___ Input records ___
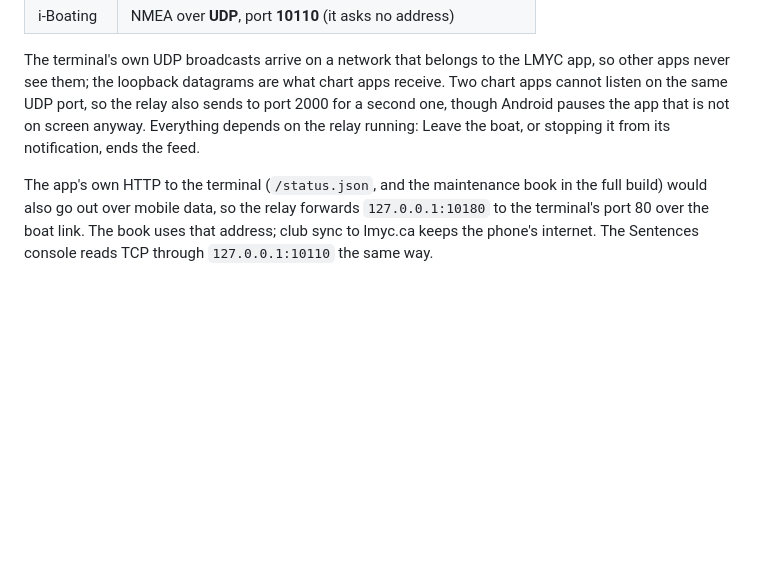
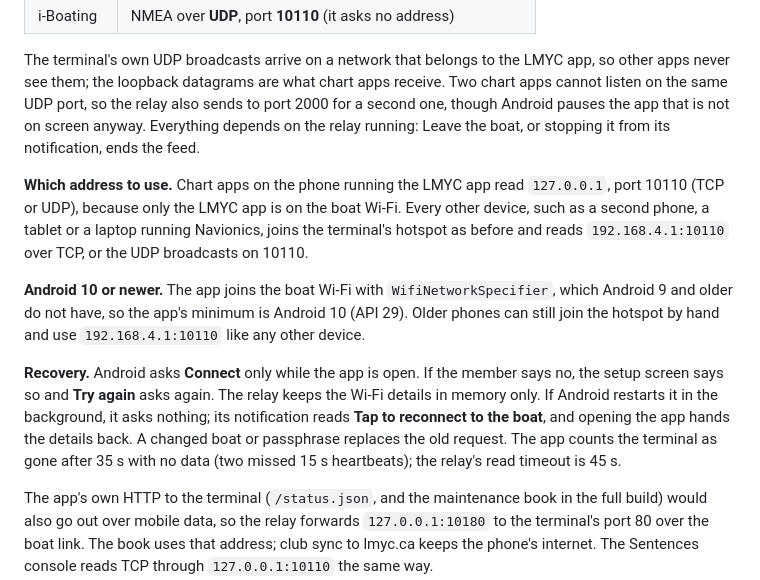
Before and after one commit to l-m-y-c/boat-terminal, a Markdown page: docs/06-phone-app-and-pairing.md, the part around the change. Rendered like a GitHub page; blank space fills up the shorter version.

Commit message:
Say which address chart apps use, the Android 10 minimum, recovery, and the loopback forward's exposure.

```diff
--- a/docs/06-phone-app-and-pairing.md
+++ b/docs/06-phone-app-and-pairing.md
@@ -110,6 +110,12 @@ Saving the network for the whole phone was tried first and dropped for those rea
 
 The terminal's own UDP broadcasts arrive on a network that belongs to the LMYC app, so other apps never see them; the loopback datagrams are what chart apps receive. Two chart apps cannot listen on the same UDP port, so the relay also sends to port 2000 for a second one, though Android pauses the app that is not on screen anyway. Everything depends on the relay running: Leave the boat, or stopping it from its notification, ends the feed.
 
+**Which address to use.** Chart apps on the phone running the LMYC app read `127.0.0.1`, port 10110 (TCP or UDP), because only the LMYC app is on the boat Wi-Fi. Every other device, such as a second phone, a tablet or a laptop running Navionics, joins the terminal's hotspot as before and reads `192.168.4.1:10110` over TCP, or the UDP broadcasts on 10110.
+
+**Android 10 or newer.** The app joins the boat Wi-Fi with `WifiNetworkSpecifier`, which Android 9 and older do not have, so the app's minimum is Android 10 (API 29). Older phones can still join the hotspot by hand and use `192.168.4.1:10110` like any other device.
+
+**Recovery.** Android asks **Connect** only while the app is open. If the member says no, the setup screen says so and **Try again** asks again. The relay keeps the Wi-Fi details in memory only. If Android restarts it in the background, it asks nothing; its notification reads **Tap to reconnect to the boat**, and opening the app hands the details back. A changed boat or passphrase replaces the old request. The app counts the terminal as gone after 35 s with no data (two missed 15 s heartbeats); the relay's read timeout is 45 s.
+
 The app's own HTTP to the terminal (`/status.json`, and the maintenance book in the full build) would also go out over mobile data, so the relay forwards `127.0.0.1:10180` to the terminal's port 80 over the boat link. The book uses that address; club sync to lmyc.ca keeps the phone's internet. The Sentences console reads TCP through `127.0.0.1:10110` the same way.
 
 ## Suggested Feature Set (v1)
```
Also changed, not shown: docs/09-security-and-privacy.md (+4 -0 lines).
___
### Assignment
Please print all the entries exactly as written, but drop the pictures.

### Exercise response
Before and after one commit to l-m-y-c/boat-terminal, a Markdown page: docs/06-phone-app-and-pairing.md, the part around the change. Rendered like a GitHub page; blank space fills up the shorter version.

Commit message:
Say which address chart apps use, the Android 10 minimum, recovery, and the loopback forward's exposure.

```diff
--- a/docs/06-phone-app-and-pairing.md
+++ b/docs/06-phone-app-and-pairing.md
@@ -110,6 +110,12 @@ Saving the network for the whole phone was tried first and dropped for those rea
 
 The terminal's own UDP broadcasts arrive on a network that belongs to the LMYC app, so other apps never see them; the loopback datagrams are what chart apps receive. Two chart apps cannot listen on the same UDP port, so the relay also sends to port 2000 for a second one, though Android pauses the app that is not on screen anyway. Everything depends on the relay running: Leave the boat, or stopping it from its notification, ends the feed.
 
+**Which address to use.** Chart apps on the phone running the LMYC app read `127.0.0.1`, port 10110 (TCP or UDP), because only the LMYC app is on the boat Wi-Fi. Every other device, such as a second phone, a tablet or a laptop running Navionics, joins the terminal's hotspot as before and reads `192.168.4.1:10110` over TCP, or the UDP broadcasts on 10110.
+
+**Android 10 or newer.** The app joins the boat Wi-Fi with `WifiNetworkSpecifier`, which Android 9 and older do not have, so the app's minimum is Android 10 (API 29). Older phones can still join the hotspot by hand and use `192.168.4.1:10110` like any other device.
+
+**Recovery.** Android asks **Connect** only while the app is open. If the member says no, the setup screen says so and **Try again** asks again. The relay keeps the Wi-Fi details in memory only. If Android restarts it in the background, it asks nothing; its notification reads **Tap to reconnect to the boat**, and opening the app hands the details back. A changed boat or passphrase replaces the old request. The app counts the terminal as gone after 35 s with no data (two missed 15 s heartbeats); the relay's read timeout is 45 s.
+
 The app's own HTTP to the terminal (`/status.json`, and the maintenance book in the full build) would also go out over mobile data, so the relay forwards `127.0.0.1:10180` to the terminal's port 80 over the boat link. The book uses that address; club sync to lmyc.ca keeps the phone's internet. The Sentences console reads TCP through `127.0.0.1:10110` the same way.
 
 ## Suggested Feature Set (v1)
```
Also changed, not shown: docs/09-security-and-privacy.md (+4 -0 lines).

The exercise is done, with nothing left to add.